Esteemed Jewish scholar Simon Greenleaf, founder of Harvard Law School, meant to use his “laws of evidence” to challenge the theory of the resurrection, and became a believer.
John 20:6-8 – “Then cometh Simon Peter following him, and went into the sepulchre, and seeth the linen clothes lie…then went in also that other disciple, which came first to the sepulchre, and HE SAW, and believed.”
MARY THOUGHT THE BODY WAS STOLEN.
Then very early on Sunday morning, Peter and John heard from Mary Magdalene that the body of Jesus, placed in the sepulcher on Friday afternoon, was no longer there. Mary assumed the body was stolen, saying: “They have taken the Lord out of the tomb, and we don’t know where they have put him.” Her conclusion was that enemies had taken it away.
Instantly the two apostles ran to the sepulcher – John arrived first. And he, “stooping down and looking in, saw the linen clothes lying, yet went not in.” But Peter “following him, went into the sepulcher, and sees the linen clothes lie, and the napkin that was about his head, not lying with the linen clothes, but wrapped together in a place by itself.”
After which John also went in, “and he saw and believed.”
WHAT DID JOHN SEE IN THE GRAVE CLOTHES THAT WE MISSED?
When Peter and John entered the sepulcher, they did not see the body of Jesus; but they did see the grave clothes. And they saw the clothes in a certain order.
John covers the exact arrangement of the clothes. It is the sole purpose of nine verses of the Gospel history. Why so great a detailed account? Because it was important!
It was the linen strips that caused him to believe. Scripture clearly tells us that when John “saw the arrangement of the grave clothes, he believed, beyond all doubt, that Jesus was risen.”
These grave garments were arranged in a unique way. When John saw “the linen clothes lying,” he believed. The word “lying” does not merely refer to the fact that they were “remaining on the floor of the sepulcher,” but rather, the word used, means that they were “lying precisely as the body had lain in them.” The grave clothes were in exactly the position the body had occupied.

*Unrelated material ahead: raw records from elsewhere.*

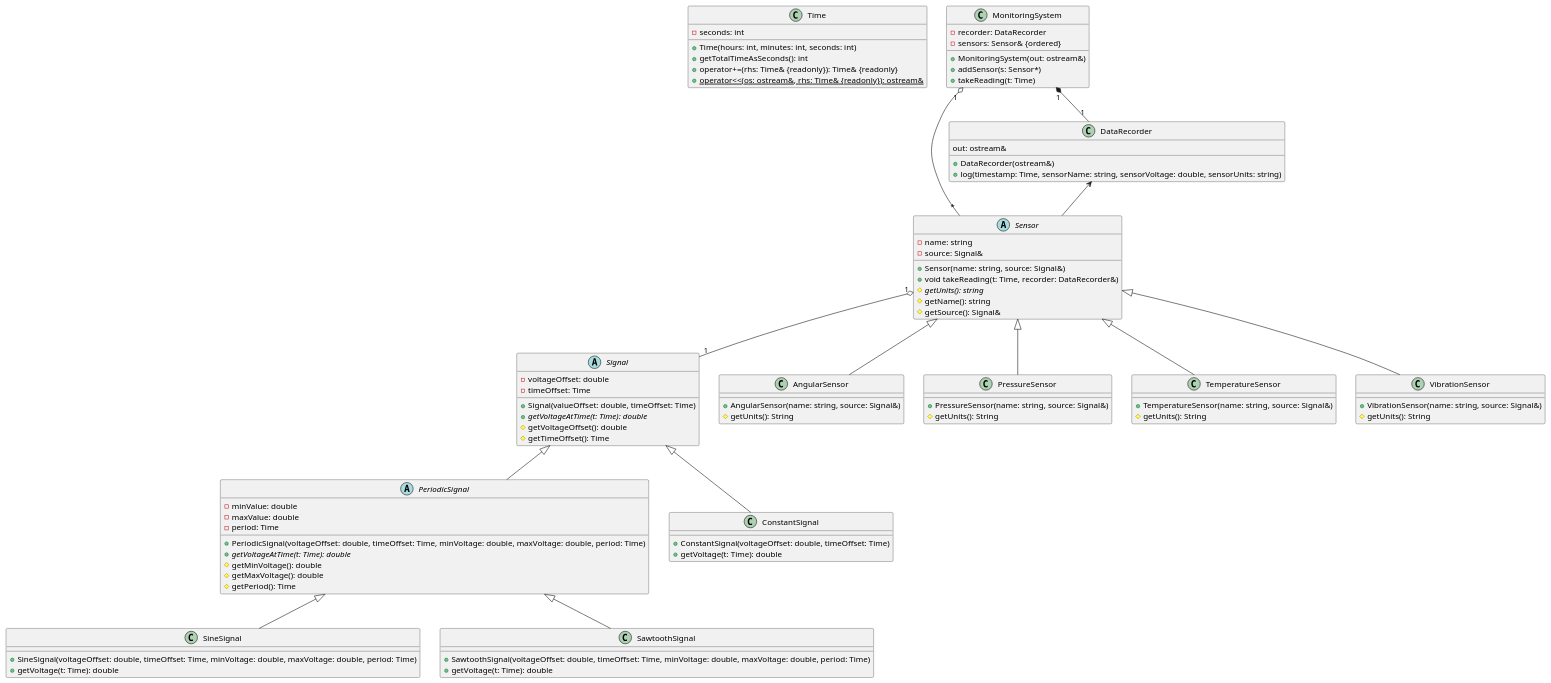
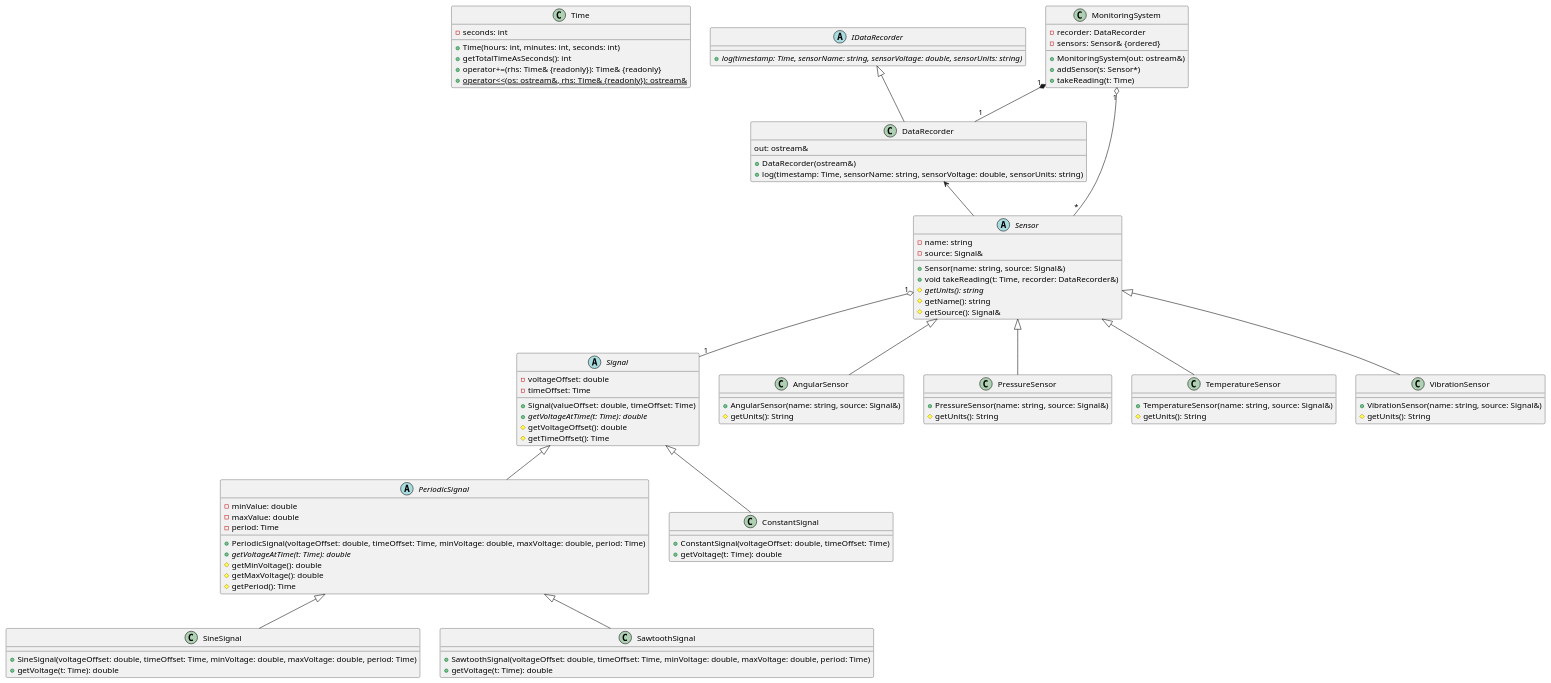
The diagram in doc/AirplaneMonitor.puml (skylasercolorado/AirplaneMonitor), drawn with PlantUML before and after one commit. The commit also changed 1 other file, not shown here.

Commit message:
updating the UML diagram

```diff
--- a/doc/AirplaneMonitor.puml
+++ b/doc/AirplaneMonitor.puml
@@ -1,113 +1,119 @@
 @startuml
 
 class Time {
 -seconds: int
 
 +Time(hours: int, minutes: int, seconds: int)
 +getTotalTimeAsSeconds(): int
 +operator+=(rhs: Time& {readonly}): Time& {readonly}
 +{static}operator<<(os: ostream&, rhs: Time& {readonly}): ostream&
 }
 
 class SineSignal {
 +SineSignal(voltageOffset: double, timeOffset: Time, minVoltage: double, maxVoltage: double, period: Time)
 +getVoltage(t: Time): double
 }
 
 class SawtoothSignal {
 +SawtoothSignal(voltageOffset: double, timeOffset: Time, minVoltage: double, maxVoltage: double, period: Time)
 +getVoltage(t: Time): double
 }
 
 abstract class PeriodicSignal {
 -minValue: double
 -maxValue: double
 -period: Time
 
 +PeriodicSignal(voltageOffset: double, timeOffset: Time, minVoltage: double, maxVoltage: double, period: Time)
 +{abstract} getVoltageAtTime(t: Time): double
 #getMinVoltage(): double
 #getMaxVoltage(): double
 #getPeriod(): Time
 }
 
 class ConstantSignal {
 +ConstantSignal(voltageOffset: double, timeOffset: Time)
 +getVoltage(t: Time): double
 }
 
 abstract class Signal {
 -voltageOffset: double
 -timeOffset: Time
 
 +Signal(valueOffset: double, timeOffset: Time)
 +{abstract} getVoltageAtTime(t: Time): double
 #getVoltageOffset(): double
 #getTimeOffset(): Time
 }
 
 PeriodicSignal <|-- SineSignal
 PeriodicSignal <|-- SawtoothSignal
 
 Signal <|-- ConstantSignal
 Signal <|-- PeriodicSignal
 
 class AngularSensor {
 +AngularSensor(name: string, source: Signal&)
 #getUnits(): String
 }
 
 class PressureSensor {
 +PressureSensor(name: string, source: Signal&)
 #getUnits(): String
 }
 
 class TemperatureSensor {
 +TemperatureSensor(name: string, source: Signal&)
 #getUnits(): String
 }
 
 class VibrationSensor {
 +VibrationSensor(name: string, source: Signal&)
 #getUnits(): String
 }
 
 abstract class Sensor {
 -name: string
 -source: Signal&
 
 +Sensor(name: string, source: Signal&)
 +void takeReading(t: Time, recorder: DataRecorder&)
 #{abstract} getUnits(): string
 #getName(): string
 #getSource(): Signal&
 }
 
 Sensor <|-- AngularSensor
 Sensor <|-- PressureSensor
 Sensor <|-- TemperatureSensor
 Sensor <|-- VibrationSensor
 
 Sensor "1" o-- "1" Signal
 
+abstract class IDataRecorder{
++{abstract} log(timestamp: Time, sensorName: string, sensorVoltage: double, sensorUnits: string)
+}
+
 class DataRecorder {
 out: ostream&
 
 +DataRecorder(ostream&)
 +log(timestamp: Time, sensorName: string, sensorVoltage: double, sensorUnits: string)
 }
+
+IDataRecorder <|-- DataRecorder
 
 class MonitoringSystem {
 -recorder: DataRecorder
 -sensors: Sensor& {ordered}
 
 +MonitoringSystem(out: ostream&)
 +addSensor(s: Sensor*)
 +takeReading(t: Time)
 }
 
 DataRecorder <-- Sensor
 MonitoringSystem "1" *-- "1" DataRecorder
 MonitoringSystem "1" o-- "*" Sensor
 
 @enduml
```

LINEN THAT COULDN'T LIE
“Linen clothes” refer to the manner in which they prepared the body for burial in that day. They would wrap the body with a wide long cloth, somewhat like a bandage is applied to an injured leg or arm; the wrappings continued until they reached the neck.
This was the method they used to prepare the body of Jesus for burial. Like a giant bondage, these wrappings were wound around the body of our Lord, beginning at
the feet, and ending at the head. John saw these “linen clothes lying” undisturbed, just as they had been when the body of Jesus lay within them, but now there was no body, the linen clothes were empty!
John 19:39-40 tells us that Nicodemus and Joseph of Arimathea brought about a 100 pounds of myrrh and aloes spices and wound the body of Jesus in the cloth wrappings with the spices. As they wrapped the cloth strip around and around Jesus’ body, they poured in 100 pounds of spices into the wrappings and upon the body.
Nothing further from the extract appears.